- **EXERCISE INSTRUCTIONS**:
Among the entries below, copy every line that carries the word "system".

- **AVAILABLE RECORDS**:

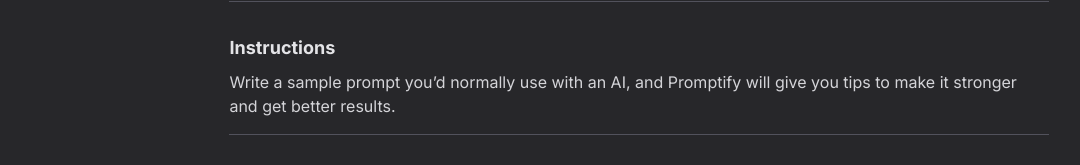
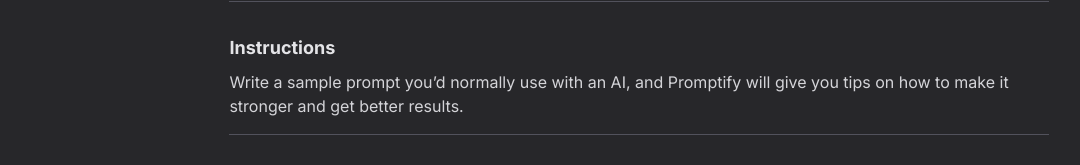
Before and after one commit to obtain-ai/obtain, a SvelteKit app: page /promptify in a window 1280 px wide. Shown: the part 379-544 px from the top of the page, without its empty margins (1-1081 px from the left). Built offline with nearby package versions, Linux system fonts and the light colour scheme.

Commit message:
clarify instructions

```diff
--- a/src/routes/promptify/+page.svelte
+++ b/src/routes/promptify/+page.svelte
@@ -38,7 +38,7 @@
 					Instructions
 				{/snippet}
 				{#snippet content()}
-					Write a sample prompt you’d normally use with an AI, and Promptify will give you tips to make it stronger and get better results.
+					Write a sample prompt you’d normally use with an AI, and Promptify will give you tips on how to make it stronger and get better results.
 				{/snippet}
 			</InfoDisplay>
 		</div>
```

...

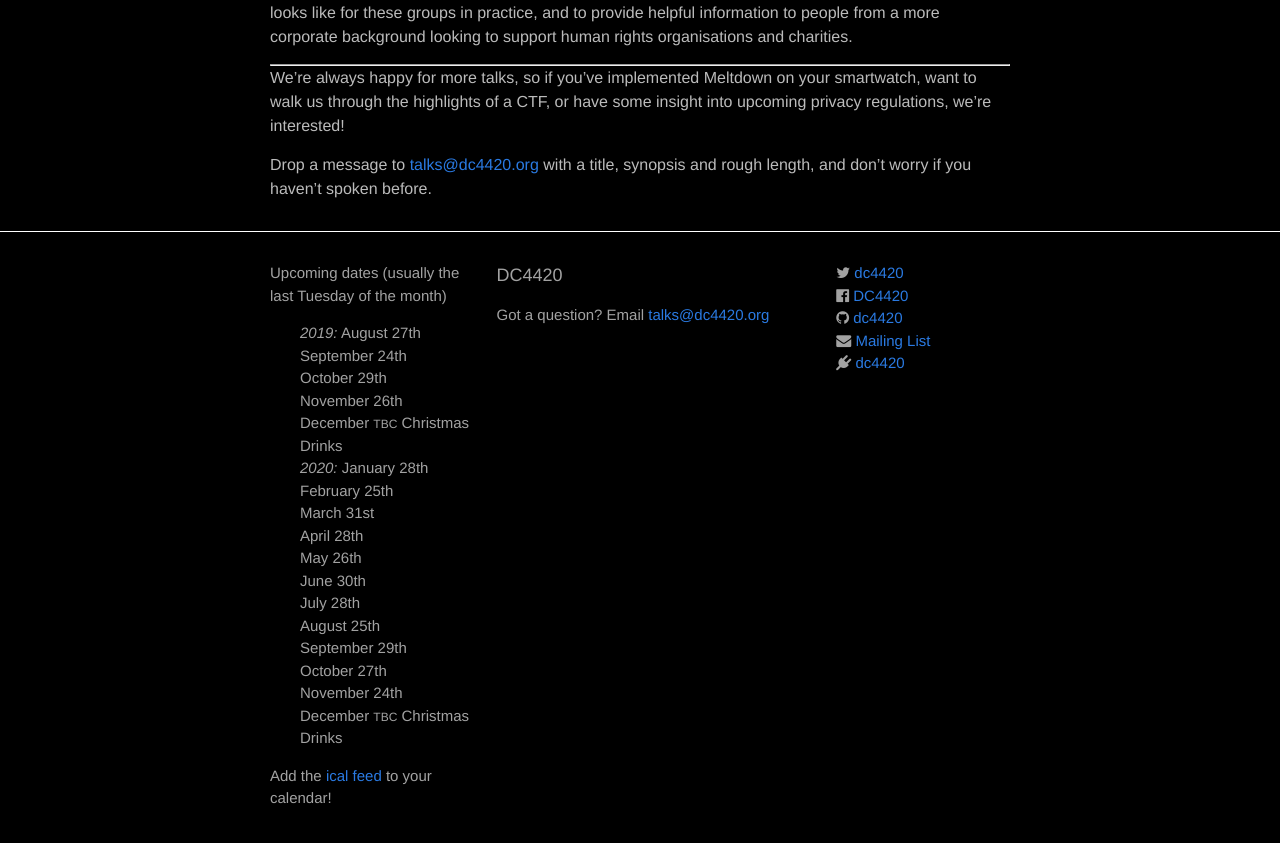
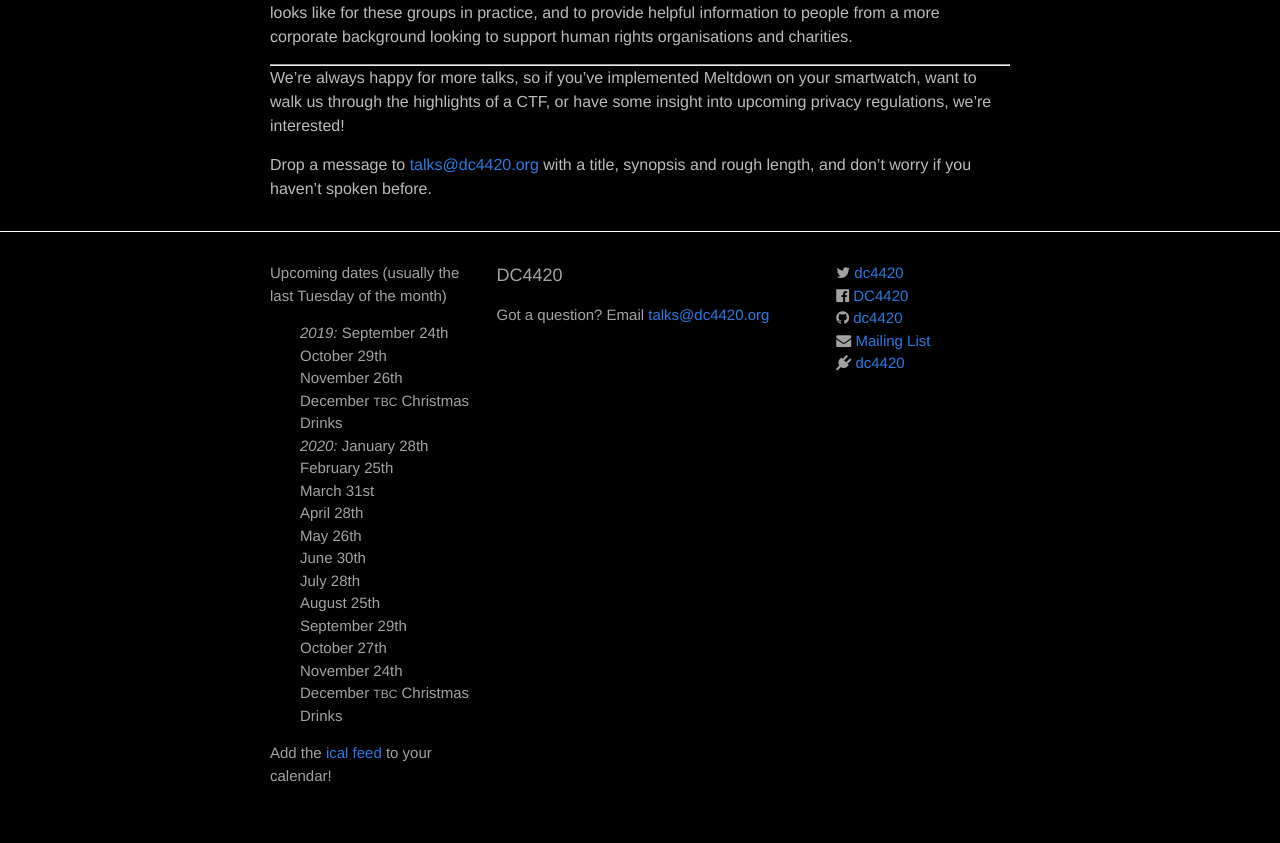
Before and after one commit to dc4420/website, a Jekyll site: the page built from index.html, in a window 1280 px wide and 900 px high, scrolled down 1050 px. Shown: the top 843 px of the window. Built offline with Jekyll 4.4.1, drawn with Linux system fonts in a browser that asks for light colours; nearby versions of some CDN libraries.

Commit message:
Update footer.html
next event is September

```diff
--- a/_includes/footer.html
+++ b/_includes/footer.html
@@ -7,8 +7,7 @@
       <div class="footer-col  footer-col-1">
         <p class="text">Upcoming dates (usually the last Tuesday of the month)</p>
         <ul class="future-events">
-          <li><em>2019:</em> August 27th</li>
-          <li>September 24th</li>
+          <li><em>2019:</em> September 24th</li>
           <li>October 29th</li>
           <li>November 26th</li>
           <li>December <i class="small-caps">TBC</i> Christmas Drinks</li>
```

---

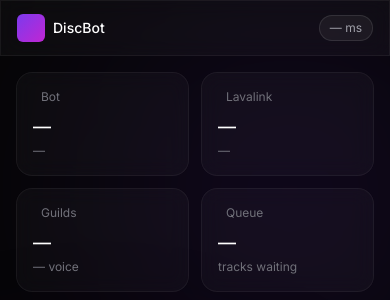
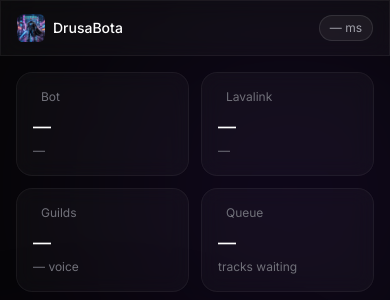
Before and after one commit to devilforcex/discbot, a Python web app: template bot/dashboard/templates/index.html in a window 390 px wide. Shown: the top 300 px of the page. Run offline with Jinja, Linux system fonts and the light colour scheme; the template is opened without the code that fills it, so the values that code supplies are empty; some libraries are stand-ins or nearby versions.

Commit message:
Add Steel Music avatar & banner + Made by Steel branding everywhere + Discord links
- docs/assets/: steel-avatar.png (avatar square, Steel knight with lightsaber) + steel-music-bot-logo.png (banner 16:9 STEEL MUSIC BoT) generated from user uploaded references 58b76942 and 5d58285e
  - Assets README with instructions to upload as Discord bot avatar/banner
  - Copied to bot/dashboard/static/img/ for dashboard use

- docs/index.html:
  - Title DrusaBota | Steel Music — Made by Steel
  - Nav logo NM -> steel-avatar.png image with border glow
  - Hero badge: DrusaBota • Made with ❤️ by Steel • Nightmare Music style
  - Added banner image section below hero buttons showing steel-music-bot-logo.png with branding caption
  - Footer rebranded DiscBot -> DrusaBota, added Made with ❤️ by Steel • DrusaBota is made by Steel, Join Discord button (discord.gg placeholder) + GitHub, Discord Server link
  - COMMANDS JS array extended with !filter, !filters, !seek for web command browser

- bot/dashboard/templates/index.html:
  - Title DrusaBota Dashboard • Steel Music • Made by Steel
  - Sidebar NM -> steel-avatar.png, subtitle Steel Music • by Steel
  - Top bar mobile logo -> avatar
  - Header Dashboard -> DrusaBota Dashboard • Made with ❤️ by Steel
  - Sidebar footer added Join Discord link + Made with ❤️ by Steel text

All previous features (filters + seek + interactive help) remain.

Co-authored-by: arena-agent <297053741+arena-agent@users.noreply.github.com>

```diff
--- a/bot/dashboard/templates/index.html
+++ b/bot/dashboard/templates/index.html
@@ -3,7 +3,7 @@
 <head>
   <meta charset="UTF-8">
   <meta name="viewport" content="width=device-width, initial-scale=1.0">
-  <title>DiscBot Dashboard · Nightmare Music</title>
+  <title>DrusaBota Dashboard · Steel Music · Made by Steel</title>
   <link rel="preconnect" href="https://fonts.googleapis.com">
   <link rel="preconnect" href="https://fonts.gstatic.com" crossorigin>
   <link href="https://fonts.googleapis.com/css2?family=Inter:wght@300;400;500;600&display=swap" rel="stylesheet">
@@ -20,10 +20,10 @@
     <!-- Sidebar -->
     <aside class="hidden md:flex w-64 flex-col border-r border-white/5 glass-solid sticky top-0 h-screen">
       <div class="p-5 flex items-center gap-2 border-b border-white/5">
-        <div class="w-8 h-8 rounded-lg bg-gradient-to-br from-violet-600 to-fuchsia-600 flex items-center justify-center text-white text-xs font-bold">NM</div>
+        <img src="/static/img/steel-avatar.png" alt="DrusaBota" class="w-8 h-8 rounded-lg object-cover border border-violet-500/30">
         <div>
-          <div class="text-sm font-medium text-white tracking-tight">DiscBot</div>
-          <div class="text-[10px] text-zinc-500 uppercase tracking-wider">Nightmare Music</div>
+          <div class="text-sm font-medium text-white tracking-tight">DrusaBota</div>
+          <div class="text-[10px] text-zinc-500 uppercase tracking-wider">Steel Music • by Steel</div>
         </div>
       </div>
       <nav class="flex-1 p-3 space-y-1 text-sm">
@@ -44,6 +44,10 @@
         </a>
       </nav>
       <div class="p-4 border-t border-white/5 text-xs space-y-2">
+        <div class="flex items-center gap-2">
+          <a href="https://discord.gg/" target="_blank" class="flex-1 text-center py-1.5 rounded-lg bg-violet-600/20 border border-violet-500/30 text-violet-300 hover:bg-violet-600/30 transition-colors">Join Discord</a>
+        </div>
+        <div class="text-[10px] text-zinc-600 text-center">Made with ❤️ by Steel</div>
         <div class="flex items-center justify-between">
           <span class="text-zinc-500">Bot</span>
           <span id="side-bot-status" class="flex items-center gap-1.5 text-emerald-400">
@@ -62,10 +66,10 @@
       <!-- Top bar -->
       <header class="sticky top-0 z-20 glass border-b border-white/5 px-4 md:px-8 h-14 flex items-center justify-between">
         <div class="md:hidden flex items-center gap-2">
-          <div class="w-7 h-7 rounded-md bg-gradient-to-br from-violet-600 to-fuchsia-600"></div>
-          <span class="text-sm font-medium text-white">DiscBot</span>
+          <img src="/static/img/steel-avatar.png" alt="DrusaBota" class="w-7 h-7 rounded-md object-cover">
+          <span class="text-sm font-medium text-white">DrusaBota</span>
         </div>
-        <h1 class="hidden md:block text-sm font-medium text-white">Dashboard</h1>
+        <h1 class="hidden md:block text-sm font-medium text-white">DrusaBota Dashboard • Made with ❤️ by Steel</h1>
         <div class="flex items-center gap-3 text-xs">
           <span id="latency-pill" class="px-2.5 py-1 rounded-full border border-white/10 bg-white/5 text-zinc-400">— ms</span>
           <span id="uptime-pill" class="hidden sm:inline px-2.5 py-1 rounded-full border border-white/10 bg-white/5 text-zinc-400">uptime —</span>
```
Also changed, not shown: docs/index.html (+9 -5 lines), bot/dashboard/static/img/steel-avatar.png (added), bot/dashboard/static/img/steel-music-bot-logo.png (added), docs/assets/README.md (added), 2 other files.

- **SOLUTION**:
Before and after one commit to obtain-ai/obtain, a SvelteKit app: page /promptify in a window 1280 px wide. Shown: the part 379-544 px from the top of the page, without its empty margins (1-1081 px from the left). Built offline with nearby package versions, Linux system fonts and the light colour scheme.
Before and after one commit to dc4420/website, a Jekyll site: the page built from index.html, in a window 1280 px wide and 900 px high, scrolled down 1050 px. Shown: the top 843 px of the window. Built offline with Jekyll 4.4.1, drawn with Linux system fonts in a browser that asks for light colours; nearby versions of some CDN libraries.
Before and after one commit to devilforcex/discbot, a Python web app: template bot/dashboard/templates/index.html in a window 390 px wide. Shown: the top 300 px of the page. Run offline with Jinja, Linux system fonts and the light colour scheme; the template is opened without the code that fills it, so the values that code supplies are empty; some libraries are stand-ins or nearby versions.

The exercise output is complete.